Shelby Lynne has had rather an up and down career over the last 15 years or so, mainly due to her refusal to be typecast in any way. Since her first album, Stardust, in 1989, she moved from traditional country to jazz, AOR rock, blues and roots music. It was only when the Grammy nominated I Am Shelby Lynne was released in 2000 that she finally begin to gain the acclaim and record sales that were her due.
In typically contrary fashion though, the follow up, Love Shelby, was hampered by a souped up production style and it was only on 2003’s Identity Crisis she found her feet again. Unlike the title may have suggested, that was a focused, consistent record with a rough and ready production sound that suited her down to the ground.
It’s obviously a sound she’s at ease with, for Suit Yourself continues the template laid down by Identity Crisis. This is a remarkably relaxed album, from the studio chatter and false start of opening Go With It, to the sound of ice cubes being clinked together during You And We right up to the sound of the record button being clicked at the end of Sleep.
Yet this isn’t a collection of demo versions that Lynne’s just cobbled together. Some of Lynne’s finest songs can be found here, and going by the runaway success of female singer/songwriters in recent years, it could well open her up to a whole new audience.

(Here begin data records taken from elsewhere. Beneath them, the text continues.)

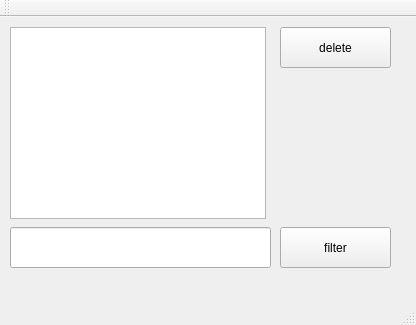
The window that test2/test2/mainwindow.ui (mirceachira/oop_course) describes before a commit, drawn with Qt 5.
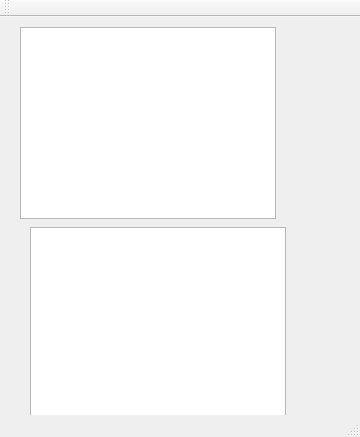
The same window after the commit.

```diff
--- a/test2/test2/mainwindow.ui
+++ b/test2/test2/mainwindow.ui
@@ -6,60 +6,34 @@
    <rect>
     <x>0</x>
     <y>0</y>
-    <width>416</width>
-    <height>325</height>
+    <width>360</width>
+    <height>437</height>
    </rect>
   </property>
   <property name="windowTitle">
    <string>MainWindow</string>
   </property>
   <widget class="QWidget" name="centralWidget">
-   <widget class="QPushButton" name="theButton">
+   <widget class="QListView" name="programmerList">
     <property name="geometry">
      <rect>
-      <x>280</x>
+      <x>20</x>
       <y>10</y>
-      <width>111</width>
-      <height>41</height>
-     </rect>
-    </property>
-    <property name="text">
-     <string>delete</string>
-    </property>
-   </widget>
-   <widget class="QListWidget" name="theList">
-    <property name="geometry">
-     <rect>
-      <x>10</x>
-      <y>10</y>
       <width>256</width>
       <height>192</height>
      </rect>
     </property>
    </widget>
-   <widget class="QLineEdit" name="filterInput">
+   <widget class="QListView" name="listView_2">
     <property name="geometry">
      <rect>
-      <x>10</x>
+      <x>30</x>
       <y>210</y>
-      <width>261</width>
-      <height>41</height>
+      <width>256</width>
+      <height>192</height>
      </rect>
     </property>
    </widget>
-   <widget class="QPushButton" name="filter">
-    <property name="geometry">
-     <rect>
-      <x>280</x>
-      <y>210</y>
-      <width>111</width>
-      <height>41</height>
-     </rect>
-    </property>
-    <property name="text">
-     <string>filter</string>
-    </property>
-   </widget>
   </widget>
   <widget class="QMenuBar" name="menuBar">
    <property name="geometry">
```
Left out of the diff: 2 changed lines with no effect on the pictures.
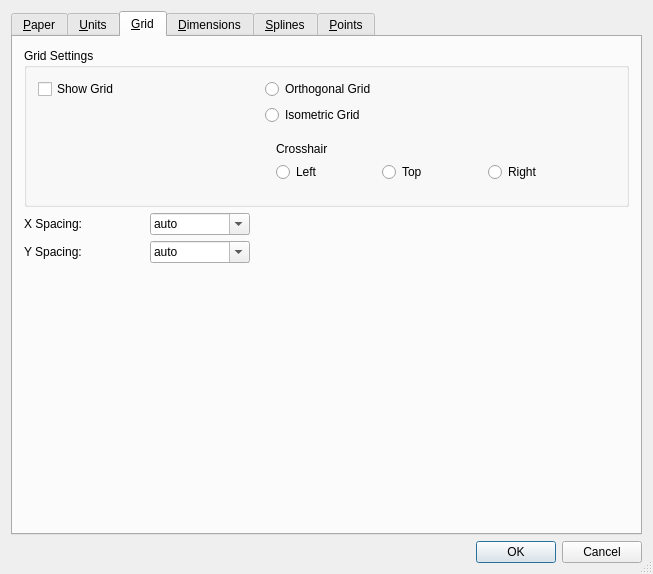
Old version of the form librecad/src/ui/forms/qg_dlgoptionsdrawing.ui in the repository LibreCAD/LibreCAD.
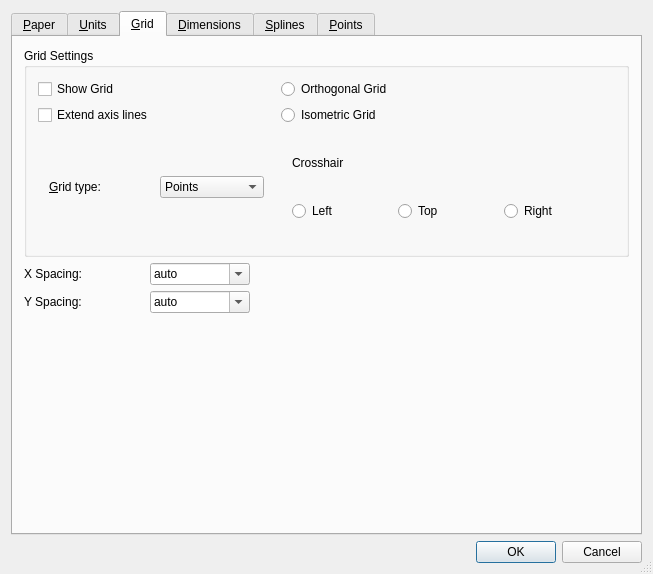
New version of the form. The open tabs and pages were chosen to show the change. Icons and pictures are not drawn. Custom widgets are drawn as their Qt base class.

```diff
--- a/librecad/src/ui/forms/qg_dlgoptionsdrawing.ui
+++ b/librecad/src/ui/forms/qg_dlgoptionsdrawing.ui
@@ -589,6 +589,78 @@
             </property>
            </widget>
           </item>
+          <item row="1" column="0">
+           <widget class="QCheckBox" name="cbExtendAxisLines">
+            <property name="text">
+             <string>Extend axis lines</string>
+            </property>
+           </widget>
+          </item>
+
+          <item row="2" column="0">
+            <widget class="QWidget" name="widget" native="true">
+              <property name="sizePolicy">
+               <sizepolicy hsizetype="MinimumExpanding" vsizetype="MinimumExpanding">
+                <horstretch>0</horstretch>
+                <verstretch>0</verstretch>
+               </sizepolicy>
+              </property>
+              <property name="minimumSize">
+               <size>
+                <width>0</width>
+                <height>0</height>
+               </size>
+              </property>
+              <property name="maximumSize">
+               <size>
+                <width>16777215</width>
+                <height>16777215</height>
+               </size>
+              </property>
+              <layout class="QGridLayout" name="gridLayout_12">
+                <item row="0" column="0">
+                 <widget class="QLabel" name="lGridType">
+                  <property name="text">
+                   <string>&amp;Grid type:</string>
+                  </property>
+                  <property name="wordWrap">
+                   <bool>false</bool>
+                  </property>
+                  <property name="buddy">
+                   <cstring>cbGridType</cstring>
+                  </property>
+                 </widget>
+                </item>
+                <item row="0" column="1">
+                 <widget class="QComboBox" name="cbGridType">
+                  <property name="minimumSize">
+                   <size>
+                    <width>100</width>
+                    <height>0</height>
+                   </size>
+                  </property>
+                  <property name="editable">
+                   <bool>false</bool>
+                  </property>
+                  <property name="currentIndex">
+                   <number>0</number>
+                  </property>
+                  <item>
+                   <property name="text">
+                    <string>Points</string>
+                   </property>
+                  </item>
+                  <item>
+                   <property name="text">
+                    <string>Lines</string>
+                   </property>
+                  </item>
+                 </widget>
+                </item>
+              </layout>
+            </widget>
+          </item>
+
           <item row="0" column="1">
            <widget class="QRadioButton" name="rbOrthogonalGrid">
             <property name="toolTip">
```
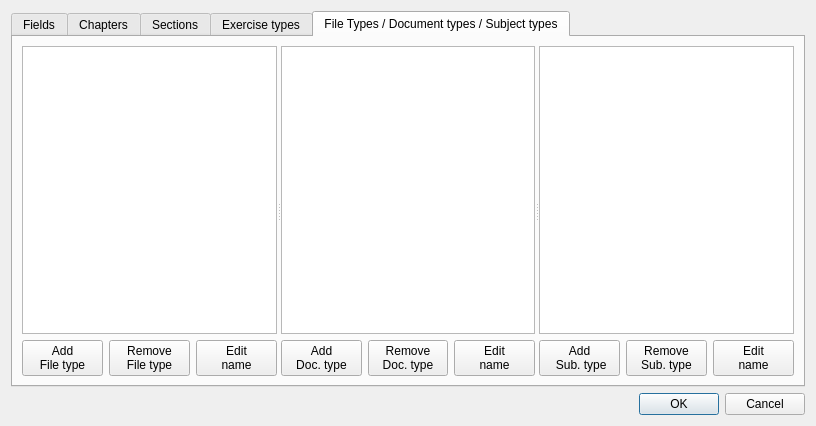
The window that datatex/datatables.ui (CSMathematics/DataTex) describes before a commit, drawn with Qt 5.
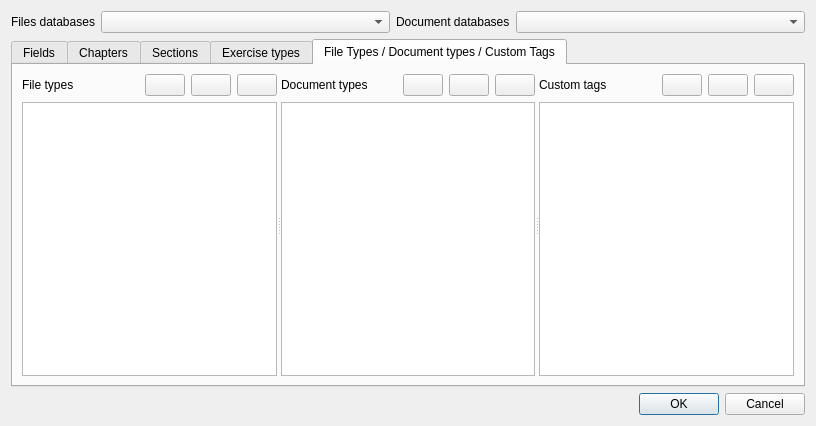
The same window after the commit. The open tabs and pages were chosen to show the change. Icons and pictures are not drawn.

The edit to the form file:
```diff
--- a/datatex/datatables.ui
+++ b/datatex/datatables.ui
@@ -18,17 +18,76 @@
     <normaloff>:/images/excel.png</normaloff>:/images/excel.png</iconset>
   </property>
   <layout class="QGridLayout" name="gridLayout_11">
-   <item row="1" column="0">
-    <widget class="QDialogButtonBox" name="buttonBox">
-     <property name="orientation">
-      <enum>Qt::Horizontal</enum>
-     </property>
-     <property name="standardButtons">
-      <set>QDialogButtonBox::Cancel|QDialogButtonBox::Ok</set>
-     </property>
-    </widget>
+   <item row="3" column="0">
+    <layout class="QHBoxLayout" name="horizontalLayout_3">
+     <item>
+      <widget class="QLabel" name="warrningLabel">
+       <property name="sizePolicy">
+        <sizepolicy hsizetype="MinimumExpanding" vsizetype="Preferred">
+         <horstretch>0</horstretch>
+         <verstretch>0</verstretch>
+        </sizepolicy>
+       </property>
+       <property name="text">
+        <string/>
+       </property>
+      </widget>
+     </item>
+     <item>
+      <widget class="QDialogButtonBox" name="buttonBox">
+       <property name="sizePolicy">
+        <sizepolicy hsizetype="Preferred" vsizetype="Fixed">
+         <horstretch>0</horstretch>
+         <verstretch>0</verstretch>
+        </sizepolicy>
+       </property>
+       <property name="orientation">
+        <enum>Qt::Horizontal</enum>
+       </property>
+       <property name="standardButtons">
+        <set>QDialogButtonBox::Cancel|QDialogButtonBox::Ok</set>
+       </property>
+      </widget>
+     </item>
+    </layout>
    </item>
    <item row="0" column="0">
+    <layout class="QHBoxLayout" name="horizontalLayout_4">
+     <item>
+      <widget class="QLabel" name="label_5">
+       <property name="sizePolicy">
+        <sizepolicy hsizetype="Fixed" vsizetype="Preferred">
+         <horstretch>0</horstretch>
+         <verstretch>0</verstretch>
+        </sizepolicy>
+       </property>
+       <property name="text">
+        <string>Files databases</string>
+       </property>
+      </widget>
+     </item>
+     <item>
+      <widget class="QComboBox" name="FilesDBCombo"/>
+     </item>
+     <item>
+      <widget class="QLabel" name="label_2">
+       <property name="sizePolicy">
+        <sizepolicy hsizetype="Fixed" vsizetype="Preferred">
+         <horstretch>0</horstretch>
+         <verstretch>0</verstretch>
+        </sizepolicy>
+       </property>
+       <property name="text">
+        <string>Document databases</string>
+       </property>
+      </widget>
+     </item>
+     <item>
+      <widget class="QComboBox" name="DocsDBCombo"/>
+     </item>
+    </layout>
+   </item>
+   <item row="1" column="0">
     <widget class="QTabWidget" name="tabWidget">
      <property name="currentIndex">
       <number>0</number>
@@ -399,91 +458,192 @@
      </widget>
      <widget class="QWidget" name="DocumentTypeTab">
       <attribute name="title">
-       <string>File Types / Document types / Subject types</string>
+       <string>File Types / Document types / Custom Tags</string>
       </attribute>
       <layout class="QGridLayout" name="gridLayout_9">
        <item row="0" column="0">
         <widget class="QSplitter" name="splitter">
+         <property name="sizePolicy">
+          <sizepolicy hsizetype="Expanding" vsizetype="MinimumExpanding">
+           <horstretch>0</horstretch>
+           <verstretch>0</verstretch>
+          </sizepolicy>
+         </property>
          <property name="orientation">
           <enum>Qt::Horizontal</enum>
          </property>
          <widget class="QWidget" name="layoutWidget_6">
           <layout class="QGridLayout" name="gridLayout_14">
            <item row="1" column="0">
+            <widget class="QTableWidget" name="FileTypeTable">
+             <property name="sizePolicy">
+              <sizepolicy hsizetype="Expanding" vsizetype="MinimumExpanding">
+               <horstretch>0</horstretch>
+               <verstretch>0</verstretch>
+              </sizepolicy>
+             </property>
+             <property name="editTriggers">
+              <set>QAbstractItemView::NoEditTriggers</set>
+             </property>
+             <property name="alternatingRowColors">
+              <bool>true</bool>
+             </property>
+             <property name="selectionMode">
+              <enum>QAbstractItemView::SingleSelection</enum>
+             </property>
+             <property name="selectionBehavior">
+              <enum>QAbstractItemView::SelectRows</enum>
+             </property>
+             <property name="horizontalScrollMode">
+              <enum>QAbstractItemView::ScrollPerPixel</enum>
+             </property>
+            </widget>
+           </item>
+           <item row="0" column="0">
             <layout class="QHBoxLayout" name="horizontalLayout_6">
+             <item>
+              <widget class="QLabel" name="label_3">
+               <property name="text">
+                <string>File types</string>
+               </property>
+              </widget>
+             </item>
              <item>
               <widget class="QPushButton" name="AddFileTypeButton">
+               <property name="sizePolicy">
+                <sizepolicy hsizetype="Fixed" vsizetype="Fixed">
+                 <horstretch>0</horstretch>
+                 <verstretch>0</verstretch>
+                </sizepolicy>
+               </property>
                <property name="text">
-                <string>Add
-File type</string>
+                <string/>
+               </property>
+               <property name="icon">
+                <iconset resource="../images.qrc">
+                 <normaloff>:/images/list-add.svg</normaloff>:/images/list-add.svg</iconset>
                </property>
               </widget>
              </item>
              <item>
               <widget class="QPushButton" name="RemFileTypeButton">
+               <property name="sizePolicy">
+                <sizepolicy hsizetype="Fixed" vsizetype="Fixed">
+                 <horstretch>0</horstretch>
+                 <verstretch>0</verstretch>
+                </sizepolicy>
+               </property>
                <property name="text">
-                <string>Remove
-File type</string>
+                <string/>
+               </property>
+               <property name="icon">
+                <iconset resource="../images.qrc">
+                 <normaloff>:/images/list-remove.svg</normaloff>:/images/list-remove.svg</iconset>
                </property>
               </widget>
              </item>
              <item>
               <widget class="QPushButton" name="EditFileTypeButton">
+               <property name="sizePolicy">
+                <sizepolicy hsizetype="Fixed" vsizetype="Fixed">
+                 <horstretch>0</horstretch>
+                 <verstretch>0</verstretch>
+                </sizepolicy>
+               </property>
                <property name="text">
-                <string>Edit
-name</string>
+                <string/>
+               </property>
+               <property name="icon">
+                <iconset resource="../images.qrc">
+                 <normaloff>:/images/document-edit.svg</normaloff>:/images/document-edit.svg</iconset>
                </property>
               </widget>
              </item>
             </layout>
            </item>
-           <item row="0" column="0">
-            <widget class="QTableWidget" name="FileTypeTable">
-             <property name="editTriggers">
-              <set>QAbstractItemView::NoEditTriggers</set>
-             </property>
-             <property name="selectionBehavior">
-              <enum>QAbstractItemView::SelectRows</enum>
-             </property>
-            </widget>
-           </item>
           </layout>
          </widget>
          <widget class="QWidget" name="layoutWidget">
           <layout class="QGridLayout" name="gridLayout_12">
-           <item row="1" column="0">
+           <item row="0" column="0">
             <layout class="QHBoxLayout" name="horizontalLayout">
+             <item>
+              <widget class="QLabel" name="label_6">
+               <property name="text">
+                <string>Document types</string>
+               </property>
+              </widget>
+             </item>
              <item>
               <widget class="QPushButton" name="AddDocumentTypeButton">
+               <property name="sizePolicy">
+                <sizepolicy hsizetype="Fixed" vsizetype="Fixed">
+                 <horstretch>0</horstretch>
+                 <verstretch>0</verstretch>
+                </sizepolicy>
+               </property>
                <property name="text">
-                <string>Add
-Doc. type</string>
+                <string/>
+               </property>
+               <property name="icon">
+                <iconset resource="../images.qrc">
+                 <normaloff>:/images/list-add.svg</normaloff>:/images/list-add.svg</iconset>
                </property>
               </widget>
              </item>
              <item>
               <widget class="QPushButton" name="RemDocumentTypeButton">
+               <property name="sizePolicy">
+                <sizepolicy hsizetype="Fixed" vsizetype="Fixed">
+                 <horstretch>0</horstretch>
+                 <verstretch>0</verstretch>
+                </sizepolicy>
+               </property>
                <property name="text">
-                <string>Remove
-Doc. type</string>
+                <string/>
+               </property>
+               <property name="icon">
+                <iconset resource="../images.qrc">
+                 <normaloff>:/images/list-remove.svg</normaloff>:/images/list-remove.svg</iconset>
                </property>
               </widget>
              </item>
              <item>
               <widget class="QPushButton" name="EditDocumentTypeButton">
+               <property name="sizePolicy">
+                <sizepolicy hsizetype="Fixed" vsizetype="Fixed">
+                 <horstretch>0</horstretch>
+                 <verstretch>0</verstretch>
+                </sizepolicy>
+               </property>
                <property name="text">
-                <string>Edit
-name</string>
+                <string/>
+               </property>
+               <property name="icon">
+                <iconset resource="../images.qrc">
+                 <normaloff>:/images/document-edit.svg</normaloff>:/images/document-edit.svg</iconset>
                </property>
               </widget>
              </item>
             </layout>
            </item>
-           <item row="0" column="0">
+           <item row="1" column="0">
             <widget class="QTableWidget" name="DocumentTypeTable">
+             <property name="sizePolicy">
+              <sizepolicy hsizetype="Expanding" vsizetype="MinimumExpanding">
+               <horstretch>0</horstretch>
+               <verstretch>0</verstretch>
+              </sizepolicy>
+             </property>
              <property name="editTriggers">
               <set>QAbstractItemView::NoEditTriggers</set>
              </property>
+             <property name="alternatingRowColors">
+              <bool>true</bool>
+             </property>
+             <property name="selectionMode">
+              <enum>QAbstractItemView::SingleSelection</enum>
+             </property>
              <property name="selectionBehavior">
               <enum>QAbstractItemView::SelectRows</enum>
              </property>
@@ -493,39 +653,81 @@
          </widget>
          <widget class="QWidget" name="layoutWidget">
           <layout class="QGridLayout" name="gridLayout_13">
-           <item row="0" column="0">
-            <widget class="QTableWidget" name="SubjectTypeTable">
+           <item row="1" column="0">
+            <widget class="QTableWidget" name="TagTable">
+             <property name="sizePolicy">
+              <sizepolicy hsizetype="Expanding" vsizetype="MinimumExpanding">
+               <horstretch>0</horstretch>
+               <verstretch>0</verstretch>
+              </sizepolicy>
+             </property>
              <property name="editTriggers">
               <set>QAbstractItemView::NoEditTriggers</set>
              </property>
+             <property name="alternatingRowColors">
+              <bool>true</bool>
+             </property>
+             <property name="selectionMode">
+              <enum>QAbstractItemView::SingleSelection</enum>
+             </property>
              <property name="selectionBehavior">
               <enum>QAbstractItemView::SelectRows</enum>
              </property>
             </widget>
            </item>
-           <item row="1" column="0">
-            <layout class="QGridLayout" name="gridLayout_10">
-             <item row="0" column="0">
-              <widget class="QPushButton" name="AddSubjectTypeButton">
+           <item row="0" column="0">
+            <layout class="QHBoxLayout" name="horizontalLayout_5">
+             <item>
+              <widget class="QLabel" name="label_8">
                <property name="text">
-                <string>Add
- Sub. type</string>
+                <string>Custom tags</string>
                </property>
               </widget>
              </item>
-             <item row="0" column="1">
-              <widget class="QPushButton" name="RemSubjectType">
+             <item>
+              <widget class="QPushButton" name="AddTag">
+               <property name="sizePolicy">
+                <sizepolicy hsizetype="Fixed" vsizetype="Fixed">
+                 <horstretch>0</horstretch>
+                 <verstretch>0</verstretch>
+                </sizepolicy>
+               </property>
                <property name="text">
-                <string>Remove
-Sub. type</string>
+                <string/>
                </property>
               </widget>
              </item>
-             <item row="0" column="2">
-              <widget class="QPushButton" name="EditSubjectTypeButton">
+             <item>
+              <widget class="QPushButton" name="RemTag">
+               <property name="sizePolicy">
+                <sizepolicy hsizetype="Fixed" vsizetype="Fixed">
+                 <horstretch>0</horstretch>
+                 <verstretch>0</verstretch>
+                </sizepolicy>
+               </property>
                <property name="text">
-                <string>Edit
-name</string>
+                <string/>
+               </property>
+               <property name="icon">
+                <iconset resource="../images.qrc">
+                 <normaloff>:/images/list-remove.svg</normaloff>:/images/list-remove.svg</iconset>
+               </property>
+              </widget>
+             </item>
+             <item>
+              <widget class="QPushButton" name="EditTag">
+               <property name="sizePolicy">
+                <sizepolicy hsizetype="Fixed" vsizetype="Fixed">
+                 <horstretch>0</horstretch>
+                 <verstretch>0</verstretch>
+                </sizepolicy>
+               </property>
+               <property name="text">
+                <string/>
+               </property>
+               <property name="icon">
+                <iconset resource="../images.qrc">
+                 <normaloff>:/images/document-edit.svg</normaloff>:/images/document-edit.svg</iconset>
                </property>
               </widget>
              </item>
```
Left out of the diff: 440 changed lines with no effect on the pictures.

Fans of Sheryl Crow will find much to enjoy in Go With It, an uptempo rocker that showcases Lynne’s fine band to the best of their ability. However, the tone is more set by the more reflective, acoustic numbers. Where Am I Now features Lynne’s low, smokey vocal over a beautifully strummed acoustic, with the plaintive chorus of “where am I now, how did I end up in this place again?” tugging at the heartstrings.
Johnny Met June is one of the highlights of the album, a tribute to the late Johnny Cash, and written about the love he had for his late wife, June Carter Cash and their reunion in Heaven. It has the potential to be maudlin and overly sentimental, but is instead touching and poignant. It’s one of the best things that Lynne has ever recorded.
There’s also the smoky blues of I Cry Everyday (with more informal studio chatter, which suits the song’s laidback style), and the breezy, defiant strum of I Won’t Die Along. Lynne also employs country artist Tony Joe White in her band, and covers two of his songs for good measure. Old Times Sake is an aching ballad, but it’s the enigmatically titled Track 12 that’s the real surprise.
Track 12 is actually the much covered Rainy Night In Georgia (previous renditions include those by Brooke Benton and Randy Crawford) and Lynne makes it her own. It’s seven languid minutes that turns into something of a jam session by the end, and is a suitably relaxed ending to the album.
This is certainly a record that Lynne’s made to suit herself, and it sounds all the better for it. There’s no reason why this can’t nestle snugly alongside Norah Jones in record collections around the world, and it certainly deserves to. Her best album yet.